The answer should hold every line of the listing, unchanged and free of images.

***** Record set *****

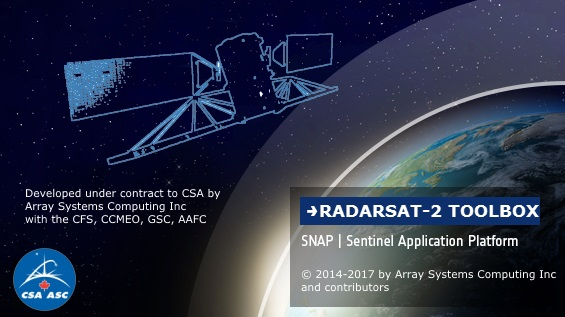
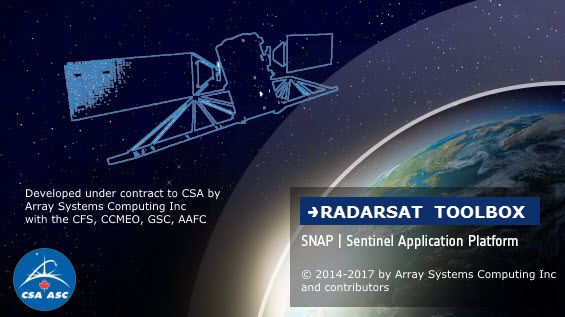
rename Radarsat-2 Toolbox to Radarsat Toolbox

Changed region(s): [[0.5416, 0.6246, 0.9628, 0.7098], [0.0602, 0.8801, 0.0903, 0.9369]]

diff --git a/rstb/rstb-io/src/main/java/org/csa/rstb/io/radarsat1/RadarsatConstants.java b/rstb/rstb-io/src/main/java/org/csa/rstb/io/radarsat1/RadarsatConstants.java
@@ -22,9 +22,9 @@ import org.esa.s1tbx.io.ceos.CEOSConstants;
  */
 public class RadarsatConstants implements CEOSConstants {
 
-    private final String[] FORMAT_NAMES = new String[]{"RADARSAT-1 CEOS"};
+    private final String[] FORMAT_NAMES = new String[]{"RADARSAT-1"};
     private final static String[] FORMAT_FILE_EXTENSIONS = new String[]{""};
-    private static final String PLUGIN_DESCRIPTION = "RADARSAT-1 CEOS Products";      /*I18N*/
+    private static final String PLUGIN_DESCRIPTION = "RADARSAT-1 Products";      /*I18N*/
 
     private final static String[] VOLUME_FILE_PREFIX = {"VDF", "VOL"};
     private static final String[] LEADER_FILE_PREFIX = {"LEA", "SARL"};

diff --git a/rstb/rstb-kit/src/main/java/org/csa/rstb/about/RstbAboutBox.java b/rstb/rstb-kit/src/main/java/org/csa/rstb/about/RstbAboutBox.java
@@ -47,7 +47,7 @@ public class RstbAboutBox extends JPanel {
         final JPanel panel = new JPanel();
         panel.setLayout(new BoxLayout(panel, BoxLayout.LINE_AXIS));
         final ModuleInfo moduleInfo = Modules.getDefault().ownerOf(RstbAboutBox.class);
-        panel.add(new JLabel("<html><b>Radarsat-2 Toolbox (RSTB) version " + moduleInfo.getImplementationVersion() + "</b>",
+        panel.add(new JLabel("<html><b>Radarsat Toolbox (RSTB) version " + moduleInfo.getImplementationVersion() + "</b>",
                 SwingConstants.RIGHT));
         final URI releaseNotesURI = getReleaseNotesURI();
         if (releaseNotesURI != null) {

diff --git a/rstb/rstb-io/src/test/java/org/csa/rstb/io/radarsat2/TestRadarsat2ProductReader.java b/rstb/rstb-io/src/test/java/org/csa/rstb/io/radarsat2/TestRadarsat2ProductReader.java
@@ -13,7 +13,7 @@
  * You should have received a copy of the GNU General Public License along
  * with this program; if not, see http://www.gnu.org/licenses/
  */
-package org.esa.s1tbx.io.radarsat2;
+package org.csa.rstb.io.radarsat2;
 
 import org.esa.s1tbx.commons.test.ReaderTest;
 import org.esa.s1tbx.commons.test.S1TBXTests;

*****

* Answer for this exercise
rename Radarsat-2 Toolbox to Radarsat Toolbox

Changed region(s): [[0.5416, 0.6246, 0.9628, 0.7098], [0.0602, 0.8801, 0.0903, 0.9369]]

diff --git a/rstb/rstb-io/src/main/java/org/csa/rstb/io/radarsat1/RadarsatConstants.java b/rstb/rstb-io/src/main/java/org/csa/rstb/io/radarsat1/RadarsatConstants.java
@@ -22,9 +22,9 @@ import org.esa.s1tbx.io.ceos.CEOSConstants;
  */
 public class RadarsatConstants implements CEOSConstants {
 
-    private final String[] FORMAT_NAMES = new String[]{"RADARSAT-1 CEOS"};
+    private final String[] FORMAT_NAMES = new String[]{"RADARSAT-1"};
     private final static String[] FORMAT_FILE_EXTENSIONS = new String[]{""};
-    private static final String PLUGIN_DESCRIPTION = "RADARSAT-1 CEOS Products";      /*I18N*/
+    private static final String PLUGIN_DESCRIPTION = "RADARSAT-1 Products";      /*I18N*/
 
     private final static String[] VOLUME_FILE_PREFIX = {"VDF", "VOL"};
     private static final String[] LEADER_FILE_PREFIX = {"LEA", "SARL"};

diff --git a/rstb/rstb-kit/src/main/java/org/csa/rstb/about/RstbAboutBox.java b/rstb/rstb-kit/src/main/java/org/csa/rstb/about/RstbAboutBox.java
@@ -47,7 +47,7 @@ public class RstbAboutBox extends JPanel {
         final JPanel panel = new JPanel();
         panel.setLayout(new BoxLayout(panel, BoxLayout.LINE_AXIS));
         final ModuleInfo moduleInfo = Modules.getDefault().ownerOf(RstbAboutBox.class);
-        panel.add(new JLabel("<html><b>Radarsat-2 Toolbox (RSTB) version " + moduleInfo.getImplementationVersion() + "</b>",
+        panel.add(new JLabel("<html><b>Radarsat Toolbox (RSTB) version " + moduleInfo.getImplementationVersion() + "</b>",
                 SwingConstants.RIGHT));
         final URI releaseNotesURI = getReleaseNotesURI();
         if (releaseNotesURI != null) {

diff --git a/rstb/rstb-io/src/test/java/org/csa/rstb/io/radarsat2/TestRadarsat2ProductReader.java b/rstb/rstb-io/src/test/java/org/csa/rstb/io/radarsat2/TestRadarsat2ProductReader.java
@@ -13,7 +13,7 @@
  * You should have received a copy of the GNU General Public License along
  * with this program; if not, see http://www.gnu.org/licenses/
  */
-package org.esa.s1tbx.io.radarsat2;
+package org.csa.rstb.io.radarsat2;
 
 import org.esa.s1tbx.commons.test.ReaderTest;
 import org.esa.s1tbx.commons.test.S1TBXTests;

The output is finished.